Another possible landing site for a manned mission with a great potential to capture the imagination of the general public, but not in anyway without scientific benefits would be Olympus Mons, the highest mountain in the Solar System. It could be a key to several questions concerning both the ancient and recent history of Mars.
Olympus Mons is the greatest of the Tharsis volcanoes not only by height, but by the volume of erupted lava and by the time span there has been eruptions. The formation of the mountain is very similar with those on the Hawaiian islands, but because of the lack of plate tectonics on Mars, the volcanic hot spot has been immobile, and the lava has accumulated into just one gigantic mountain.
Based on research made on the aureole surrounding the mountain the origins of Olympus Mons have been dated to the Hesperian era (Fuller and Head 2003), so it is at least 2 billion years old, but there are volcanic flows with an age of just tens of millions, perhaps only few million years (Neukum et al. 2004). In addition to being active until geologically very recently, the volcanic activity has been episodic.
Making detailed studies on the different lava layers on Olympus Mons would enable dating the different stages in the evolution of the mountain with a better accuracy than the current estimates based on crater counts, and trying to find the cause for the periodical behaviour – and possibly for the formation of the Tharsis region as a whole.
Olympus Mons is often shrouded with CO2 ice clouds making it an ideal site also for meteorological observations. The nature of the clouds – composition, density, temperature – could be measured readily with a possibility to take samples of the ice crystals making up the clouds. The size of the mountain is such, that it has a major effect on the air currents and wind patterns in the atmosphere of Mars, and consequently on the Martian weather (Wolkenberg 2008). To make direct observations on the spot of origin of these effects would help develop more detailed models for both global and local weather phenomena.
All this could be done with robotic probes, but Olympus Mons might offer an extra benefit for a future base camp. The slopes of the mountain could hide a number of caves formed by collapsed lava tunnels. Just like in the case of Noctic Labyrinthus these would offer a natural shelter against the harsh radiation environment on the surface of Mars. The great height of Olympus Mons would also keep a base camp well above all but the largest, global dust storms.
A mountain with a summit rising 25 kilometres higher than the surrounding landscape might appear as an extremely challenging site for any, especially manned, mission and the activities related with it. In reality the slopes of the mountain – apart from the steep cliffs especially on the eastern flank of the mountain – are very gentle, with a gradient of only few degrees.
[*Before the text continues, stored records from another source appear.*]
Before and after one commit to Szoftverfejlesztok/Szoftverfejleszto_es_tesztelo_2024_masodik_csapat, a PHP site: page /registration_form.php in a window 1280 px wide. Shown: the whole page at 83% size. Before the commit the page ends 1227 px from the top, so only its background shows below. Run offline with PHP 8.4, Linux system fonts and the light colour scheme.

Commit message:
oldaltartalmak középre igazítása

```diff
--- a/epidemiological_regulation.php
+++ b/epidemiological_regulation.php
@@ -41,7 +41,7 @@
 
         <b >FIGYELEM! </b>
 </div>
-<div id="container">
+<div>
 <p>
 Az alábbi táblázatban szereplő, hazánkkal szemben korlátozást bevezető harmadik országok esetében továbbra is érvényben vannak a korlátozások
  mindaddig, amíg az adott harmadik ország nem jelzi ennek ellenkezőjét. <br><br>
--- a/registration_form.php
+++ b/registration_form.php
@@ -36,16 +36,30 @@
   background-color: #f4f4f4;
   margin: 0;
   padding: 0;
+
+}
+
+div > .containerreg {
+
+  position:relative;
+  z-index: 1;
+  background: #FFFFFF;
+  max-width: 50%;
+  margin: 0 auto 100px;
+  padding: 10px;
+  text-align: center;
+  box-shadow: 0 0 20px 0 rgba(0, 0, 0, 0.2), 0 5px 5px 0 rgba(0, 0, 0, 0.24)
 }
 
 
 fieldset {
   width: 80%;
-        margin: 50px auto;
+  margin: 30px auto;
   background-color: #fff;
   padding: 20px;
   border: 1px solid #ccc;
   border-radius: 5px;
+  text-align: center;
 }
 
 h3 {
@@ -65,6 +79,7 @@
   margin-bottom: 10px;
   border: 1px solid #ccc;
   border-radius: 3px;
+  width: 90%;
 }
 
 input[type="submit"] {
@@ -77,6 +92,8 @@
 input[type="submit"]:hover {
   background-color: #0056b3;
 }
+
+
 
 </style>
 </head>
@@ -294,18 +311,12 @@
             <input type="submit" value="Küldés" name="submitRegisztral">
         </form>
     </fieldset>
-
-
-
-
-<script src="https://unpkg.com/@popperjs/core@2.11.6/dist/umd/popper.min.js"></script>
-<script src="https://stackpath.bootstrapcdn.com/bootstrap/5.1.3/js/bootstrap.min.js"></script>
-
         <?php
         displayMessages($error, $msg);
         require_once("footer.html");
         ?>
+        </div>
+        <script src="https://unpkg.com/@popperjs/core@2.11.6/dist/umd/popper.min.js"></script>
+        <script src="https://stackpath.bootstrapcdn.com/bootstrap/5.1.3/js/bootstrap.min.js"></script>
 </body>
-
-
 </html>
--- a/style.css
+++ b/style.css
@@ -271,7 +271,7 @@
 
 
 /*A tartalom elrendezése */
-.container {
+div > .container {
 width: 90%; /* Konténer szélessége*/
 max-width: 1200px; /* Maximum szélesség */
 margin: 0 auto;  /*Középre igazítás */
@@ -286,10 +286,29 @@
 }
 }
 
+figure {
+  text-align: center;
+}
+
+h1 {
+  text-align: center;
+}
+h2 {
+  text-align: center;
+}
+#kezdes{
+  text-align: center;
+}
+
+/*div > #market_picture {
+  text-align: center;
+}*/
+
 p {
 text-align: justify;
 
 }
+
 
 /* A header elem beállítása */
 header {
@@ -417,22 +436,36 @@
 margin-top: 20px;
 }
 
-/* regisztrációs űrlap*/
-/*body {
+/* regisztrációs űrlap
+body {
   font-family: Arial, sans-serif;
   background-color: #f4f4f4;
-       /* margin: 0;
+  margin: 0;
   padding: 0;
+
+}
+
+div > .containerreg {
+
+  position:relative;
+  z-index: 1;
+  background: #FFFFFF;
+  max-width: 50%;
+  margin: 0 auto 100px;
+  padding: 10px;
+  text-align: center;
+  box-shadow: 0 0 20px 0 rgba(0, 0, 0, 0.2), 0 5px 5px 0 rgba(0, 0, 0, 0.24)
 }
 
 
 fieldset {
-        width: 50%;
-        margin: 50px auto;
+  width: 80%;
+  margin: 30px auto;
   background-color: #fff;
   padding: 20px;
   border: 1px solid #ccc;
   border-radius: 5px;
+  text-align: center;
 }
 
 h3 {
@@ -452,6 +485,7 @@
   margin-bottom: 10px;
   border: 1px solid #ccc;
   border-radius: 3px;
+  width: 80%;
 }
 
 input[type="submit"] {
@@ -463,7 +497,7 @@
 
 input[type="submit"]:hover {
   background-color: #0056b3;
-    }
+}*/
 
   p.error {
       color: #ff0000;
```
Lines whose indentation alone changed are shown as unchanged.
Together with the low gravity of Mars of some 40 % that of Earth this would result in an easy traversing on Olympus Mons, not so much going uphill or downhill, but only walking or driving around.
The obvious downside of Olympus Mons as a potential landing site for a manned mission is the very probable lack of subsurface ice to be exploited by the expedition. If there were any ice, it would be very deep in the ground and practically unattainable without very heavy machinery.
10. Selecting the Target
Making the selection between various options for the landing site of a manned mission to Mars aimed at exploring the surface anomalies will not be a simple task. The arguments to be taken into account include both the safety and practicality of the mission, and the possibility to make in-situ studies with scientific results increasing our knowledge on the anomalies specifically and on the evolution of Mars in general. However, trying to meet these criteria is an effort worth making.
There are many reasons why future manned missions to Mars must include among their primary objectives the exploration and examination of these surface anomalies: to explore their true nature, to solve their origin, to find out their importance in the geologic evolution of the planet, and – not the least important of the reasons – to feed the imagination of general public and keep up public interest in continued exploration of our planetary neighbor.
[Credit: Journal of Cosmology]